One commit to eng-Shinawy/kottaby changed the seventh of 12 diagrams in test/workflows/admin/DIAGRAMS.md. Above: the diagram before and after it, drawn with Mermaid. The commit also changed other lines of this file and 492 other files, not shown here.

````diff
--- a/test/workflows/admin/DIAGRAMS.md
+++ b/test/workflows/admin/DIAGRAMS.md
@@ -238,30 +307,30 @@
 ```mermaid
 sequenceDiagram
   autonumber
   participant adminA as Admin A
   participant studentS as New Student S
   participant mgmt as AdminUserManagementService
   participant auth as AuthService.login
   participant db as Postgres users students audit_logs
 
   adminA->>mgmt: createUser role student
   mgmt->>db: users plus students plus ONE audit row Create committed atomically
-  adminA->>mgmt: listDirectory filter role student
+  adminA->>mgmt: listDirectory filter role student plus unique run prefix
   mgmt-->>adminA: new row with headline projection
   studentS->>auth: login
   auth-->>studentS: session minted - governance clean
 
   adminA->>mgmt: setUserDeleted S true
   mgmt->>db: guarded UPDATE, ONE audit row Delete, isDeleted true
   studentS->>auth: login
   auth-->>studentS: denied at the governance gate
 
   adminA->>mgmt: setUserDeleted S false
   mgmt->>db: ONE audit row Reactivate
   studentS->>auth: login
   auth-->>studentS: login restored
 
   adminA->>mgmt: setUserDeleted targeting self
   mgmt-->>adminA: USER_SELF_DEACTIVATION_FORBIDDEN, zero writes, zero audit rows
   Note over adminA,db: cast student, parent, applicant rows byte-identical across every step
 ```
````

*Work instruction*
Look through the listing above. Pick out each line with "mgmt" and copy it.

*Exercise output*
   participant mgmt as AdminUserManagementService
   adminA->>mgmt: createUser role student
   mgmt->>db: users plus students plus ONE audit row Create committed atomically
-  adminA->>mgmt: listDirectory filter role student
+  adminA->>mgmt: listDirectory filter role student plus unique run prefix
   mgmt-->>adminA: new row with headline projection
   adminA->>mgmt: setUserDeleted S true
   mgmt->>db: guarded UPDATE, ONE audit row Delete, isDeleted true
   adminA->>mgmt: setUserDeleted S false
   mgmt->>db: ONE audit row Reactivate
   adminA->>mgmt: setUserDeleted targeting self
   mgmt-->>adminA: USER_SELF_DEACTIVATION_FORBIDDEN, zero writes, zero audit rows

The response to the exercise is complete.